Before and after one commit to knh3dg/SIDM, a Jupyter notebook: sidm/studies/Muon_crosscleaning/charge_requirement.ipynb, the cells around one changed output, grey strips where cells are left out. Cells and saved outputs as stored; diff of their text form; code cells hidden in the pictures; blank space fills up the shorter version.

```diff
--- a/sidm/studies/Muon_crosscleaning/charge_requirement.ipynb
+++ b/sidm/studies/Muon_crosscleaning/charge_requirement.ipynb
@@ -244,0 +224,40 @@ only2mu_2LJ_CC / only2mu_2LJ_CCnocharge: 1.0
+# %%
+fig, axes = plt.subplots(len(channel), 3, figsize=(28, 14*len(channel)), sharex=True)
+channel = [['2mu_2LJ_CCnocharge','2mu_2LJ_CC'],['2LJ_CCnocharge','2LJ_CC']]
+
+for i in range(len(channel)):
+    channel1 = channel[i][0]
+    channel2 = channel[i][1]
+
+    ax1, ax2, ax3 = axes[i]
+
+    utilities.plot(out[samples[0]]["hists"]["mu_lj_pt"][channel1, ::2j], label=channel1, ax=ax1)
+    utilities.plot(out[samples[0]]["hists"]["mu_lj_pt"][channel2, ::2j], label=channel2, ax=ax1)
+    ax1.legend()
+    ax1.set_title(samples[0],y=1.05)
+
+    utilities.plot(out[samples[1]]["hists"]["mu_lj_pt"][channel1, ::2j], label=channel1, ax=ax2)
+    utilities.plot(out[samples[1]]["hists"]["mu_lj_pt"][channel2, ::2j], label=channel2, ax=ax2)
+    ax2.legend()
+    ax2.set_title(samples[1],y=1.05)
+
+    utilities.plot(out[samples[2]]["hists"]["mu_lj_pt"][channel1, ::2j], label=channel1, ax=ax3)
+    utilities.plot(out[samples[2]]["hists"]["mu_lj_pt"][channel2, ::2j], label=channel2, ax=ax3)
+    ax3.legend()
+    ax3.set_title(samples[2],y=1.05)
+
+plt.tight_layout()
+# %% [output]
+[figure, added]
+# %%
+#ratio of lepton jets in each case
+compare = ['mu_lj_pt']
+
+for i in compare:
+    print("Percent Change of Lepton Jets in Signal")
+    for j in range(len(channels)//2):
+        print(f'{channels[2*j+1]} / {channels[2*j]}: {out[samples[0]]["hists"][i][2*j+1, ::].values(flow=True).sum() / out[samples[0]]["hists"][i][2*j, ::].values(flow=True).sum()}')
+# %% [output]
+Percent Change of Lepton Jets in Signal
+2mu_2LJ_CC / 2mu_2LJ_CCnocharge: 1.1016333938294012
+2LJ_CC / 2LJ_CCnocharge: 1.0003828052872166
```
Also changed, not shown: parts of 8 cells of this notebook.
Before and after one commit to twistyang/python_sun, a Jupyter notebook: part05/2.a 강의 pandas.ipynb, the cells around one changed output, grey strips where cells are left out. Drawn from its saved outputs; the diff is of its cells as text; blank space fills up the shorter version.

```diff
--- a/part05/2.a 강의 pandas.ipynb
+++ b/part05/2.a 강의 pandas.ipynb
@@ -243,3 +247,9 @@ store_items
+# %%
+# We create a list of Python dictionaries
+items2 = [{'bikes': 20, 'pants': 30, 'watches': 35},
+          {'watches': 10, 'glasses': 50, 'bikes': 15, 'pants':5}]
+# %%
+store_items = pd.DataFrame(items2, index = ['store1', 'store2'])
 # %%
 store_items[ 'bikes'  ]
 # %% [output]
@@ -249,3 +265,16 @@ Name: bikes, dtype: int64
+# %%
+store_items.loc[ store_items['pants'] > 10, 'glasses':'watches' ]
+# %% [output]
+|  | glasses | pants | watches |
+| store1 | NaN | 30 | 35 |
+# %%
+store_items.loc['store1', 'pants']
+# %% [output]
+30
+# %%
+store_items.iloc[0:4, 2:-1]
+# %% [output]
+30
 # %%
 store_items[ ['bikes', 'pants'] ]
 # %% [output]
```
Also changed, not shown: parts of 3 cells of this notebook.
..........
Your instructions >>
When a line above includes the word "samples", please list that line.

Output for this exercise >>
+    utilities.plot(out[samples[0]]["hists"]["mu_lj_pt"][channel1, ::2j], label=channel1, ax=ax1)
+    utilities.plot(out[samples[0]]["hists"]["mu_lj_pt"][channel2, ::2j], label=channel2, ax=ax1)
+    ax1.set_title(samples[0],y=1.05)
+    utilities.plot(out[samples[1]]["hists"]["mu_lj_pt"][channel1, ::2j], label=channel1, ax=ax2)
+    utilities.plot(out[samples[1]]["hists"]["mu_lj_pt"][channel2, ::2j], label=channel2, ax=ax2)
+    ax2.set_title(samples[1],y=1.05)
+    utilities.plot(out[samples[2]]["hists"]["mu_lj_pt"][channel1, ::2j], label=channel1, ax=ax3)
+    utilities.plot(out[samples[2]]["hists"]["mu_lj_pt"][channel2, ::2j], label=channel2, ax=ax3)
+    ax3.set_title(samples[2],y=1.05)
+        print(f'{channels[2*j+1]} / {channels[2*j]}: {out[samples[0]]["hists"][i][2*j+1, ::].values(flow=True).sum() / out[samples[0]]["hists"][i][2*j, ::].values(flow=True).sum()}')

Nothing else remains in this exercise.